Baseball in a Grain of Sand: Seeing the Game through a Small Town Season
Hip Hop Ain’t Dead and Playing While White
Hip Hop Ain’t Dead: It’s Livin’ in the White House
Sanford Richmond ’11 PhD
Mill City Press: 2016
Playing While White: Privilege and Power On and Off the Field
David J. Leonard
University of Washington Press: 2017
During his undergraduate years at the University of Southern California, writes Sanford Richmond in Hip Hop Ain’t Dead, “I began to … » More …
First ’16 Rose Bowl
WSC banged, smashed, bulled, and pounded their way to a 14–0 victory that started a storied football tradition.
Washington State supporters wondered, sometimes aloud, if President E. A. Bryan had made a grievous mistake in entrusting the football program to William “Lone Star” Dietz shortly after the sharp-dressed man arrived on September 1, 1915.
Dietz emphasized conditioning over running plays, then a radical approach. He inherited eight experienced players and three teams of untested candidates, none of whom were familiar with the single- or double-wing formations Dietz—as Pop Warner’s protégé—brought with him from Carlisle Indian School. Hopes sank when the varsity squeaked by the alumni … » More …
Nikkei Baseball: Japanese American Players from Immigration and Internment to the Major Leagues
Samuel O. Regalado ’83 MA, ’87 PhD
University of Illinois Press, 2013
Since Sam Regalado received his doctorate in history in 1987, he has established himself as one of the leading authorities on the history of baseball and the Hispanic population in the United States. Now a professor at California State University Stanislaus, Regalado has penned an eminently readable history on how baseball helped Americans of Japanese descent construct an identity.

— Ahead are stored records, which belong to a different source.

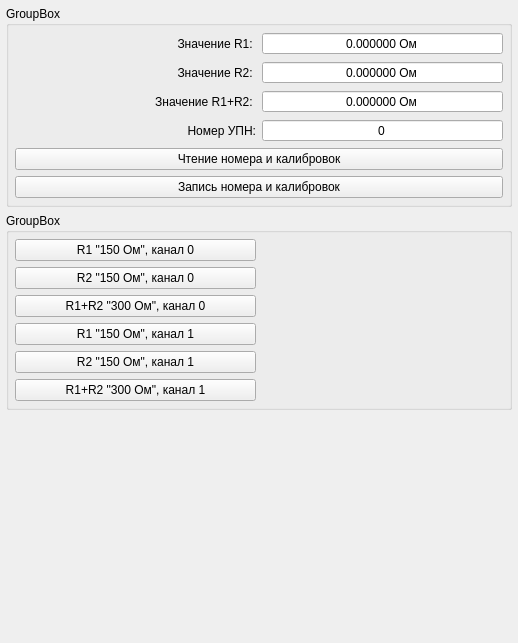
Above: tapupn.ui from XRay3D/AsptNonLinTest before the change. Below: the same form after it.
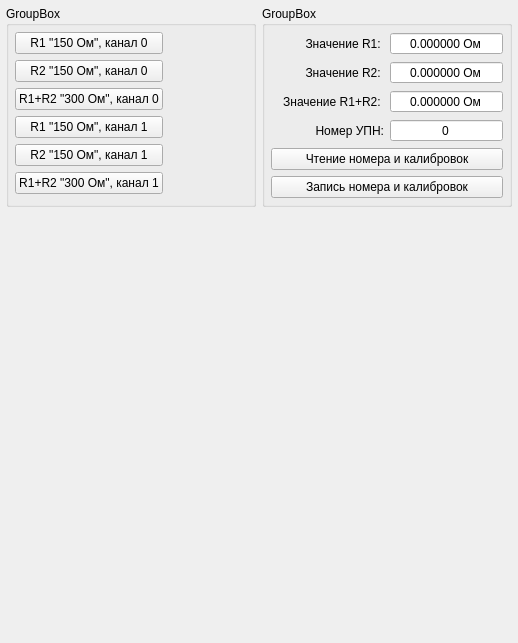
That is the form after the change. Icons and pictures are not drawn.

Patch:
```diff
--- a/tapupn.ui
+++ b/tapupn.ui
@@ -13,7 +13,7 @@
   <property name="windowTitle">
    <string>Form</string>
   </property>
-  <layout class="QVBoxLayout" name="verticalLayout">
+  <layout class="QGridLayout" name="gridLayout">
    <property name="leftMargin">
     <number>6</number>
    </property>
@@ -26,7 +26,83 @@
    <property name="bottomMargin">
     <number>6</number>
    </property>
-   <item>
+   <item row="0" column="0">
+    <widget class="QGroupBox" name="groupBox_4">
+     <property name="title">
+      <string>GroupBox</string>
+     </property>
+     <layout class="QGridLayout" name="gridLayout_7">
+      <property name="leftMargin">
+       <number>6</number>
+      </property>
+      <property name="topMargin">
+       <number>6</number>
+      </property>
+      <property name="rightMargin">
+       <number>6</number>
+      </property>
+      <property name="bottomMargin">
+       <number>6</number>
+      </property>
+      <item row="2" column="0">
+       <widget class="QPushButton" name="pbUpnR3Ch0">
+        <property name="text">
+         <string>R1+R2 &quot;300 Ом&quot;, канал 0</string>
+        </property>
+       </widget>
+      </item>
+      <item row="5" column="0">
+       <widget class="QPushButton" name="pbUpnR3Ch1">
+        <property name="text">
+         <string>R1+R2 &quot;300 Ом&quot;, канал 1</string>
+        </property>
+       </widget>
+      </item>
+      <item row="4" column="0">
+       <widget class="QPushButton" name="pbUpnR2Ch1">
+        <property name="text">
+         <string>R2 &quot;150 Ом&quot;, канал 1</string>
+        </property>
+       </widget>
+      </item>
+      <item row="0" column="1" rowspan="6">
+       <widget class="QLabel" name="label_14">
+        <property name="text">
+         <string/>
+        </property>
+        <property name="pixmap">
+         <pixmap>:/res/image10.png</pixmap>
+        </property>
+        <property name="scaledContents">
+         <bool>false</bool>
+        </property>
+       </widget>
+      </item>
+      <item row="0" column="0">
+       <widget class="QPushButton" name="pbUpnR1Ch0">
+        <property name="text">
+         <string>R1 &quot;150 Ом&quot;, канал 0</string>
+        </property>
+       </widget>
+      </item>
+      <item row="1" column="0">
+       <widget class="QPushButton" name="pbUpnR2Ch0">
+        <property name="text">
+         <string>R2 &quot;150 Ом&quot;, канал 0</string>
+        </property>
+       </widget>
+      </item>
+      <item row="3" column="0">
+       <widget class="QPushButton" name="pbUpnR1Ch1">
+        <property name="text">
+         <string>R1 &quot;150 Ом&quot;, канал 1</string>
+        </property>
+       </widget>
+      </item>
+     </layout>
+    </widget>
+   </item>
+   <item row="0" column="1">
     <widget class="QGroupBox" name="groupBox_3">
      <property name="enabled">
       <bool>true</bool>
@@ -177,91 +253,15 @@
      </layout>
     </widget>
    </item>
-   <item>
-    <widget class="QGroupBox" name="groupBox_4">
-     <property name="title">
-      <string>GroupBox</string>
-     </property>
-     <layout class="QGridLayout" name="gridLayout_7">
-      <property name="leftMargin">
-       <number>6</number>
-      </property>
-      <property name="topMargin">
-       <number>6</number>
-      </property>
-      <property name="rightMargin">
-       <number>6</number>
-      </property>
-      <property name="bottomMargin">
-       <number>6</number>
-      </property>
-      <item row="0" column="0">
-       <widget class="QPushButton" name="pbUpnR1Ch0">
-        <property name="text">
-         <string>R1 &quot;150 Ом&quot;, канал 0</string>
-        </property>
-       </widget>
-      </item>
-      <item row="1" column="0">
-       <widget class="QPushButton" name="pbUpnR2Ch0">
-        <property name="text">
-         <string>R2 &quot;150 Ом&quot;, канал 0</string>
-        </property>
-       </widget>
-      </item>
-      <item row="2" column="0">
-       <widget class="QPushButton" name="pbUpnR3Ch0">
-        <property name="text">
-         <string>R1+R2 &quot;300 Ом&quot;, канал 0</string>
-        </property>
-       </widget>
-      </item>
-      <item row="3" column="0">
-       <widget class="QPushButton" name="pbUpnR1Ch1">
-        <property name="text">
-         <string>R1 &quot;150 Ом&quot;, канал 1</string>
-        </property>
-       </widget>
-      </item>
-      <item row="4" column="0">
-       <widget class="QPushButton" name="pbUpnR2Ch1">
-        <property name="text">
-         <string>R2 &quot;150 Ом&quot;, канал 1</string>
-        </property>
-       </widget>
-      </item>
-      <item row="5" column="0">
-       <widget class="QPushButton" name="pbUpnR3Ch1">
-        <property name="text">
-         <string>R1+R2 &quot;300 Ом&quot;, канал 1</string>
-        </property>
-       </widget>
-      </item>
-      <item row="0" column="1" rowspan="6">
-       <widget class="QLabel" name="label_14">
-        <property name="text">
-         <string/>
-        </property>
-        <property name="pixmap">
-         <pixmap>:/res/image10.png</pixmap>
-        </property>
-        <property name="scaledContents">
-         <bool>false</bool>
-        </property>
-       </widget>
-      </item>
-     </layout>
-    </widget>
-   </item>
-   <item>
-    <spacer name="verticalSpacer_2">
+   <item row="1" column="0">
+    <spacer name="verticalSpacer">
      <property name="orientation">
       <enum>Qt::Vertical</enum>
      </property>
      <property name="sizeHint" stdset="0">
       <size>
        <width>20</width>
-       <height>238</height>
+       <height>40</height>
       </size>
      </property>
     </spacer>
```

Regalado’s interest … » More …
Consider the dragon
With his fierce gaze and swift, powerful muscles, Chinese American martial artist and actor Bruce Lee inspired John Wong and a generation of Chinese people in the early 1970s. Lee embodied a new and potent physicality as an Asian man on film, one who would transcend traditional kung fu forms, influence fitness, and stand toe-to-toe against stereotypes.
“He had a quality that people admired and almost worshiped,” says Wong, associate professor in the Washington State University College of Education and sports historian. “Even people who were born after Lee died see his influence as a pioneer.”
In a recent article for Sports History Review, Wong … » More …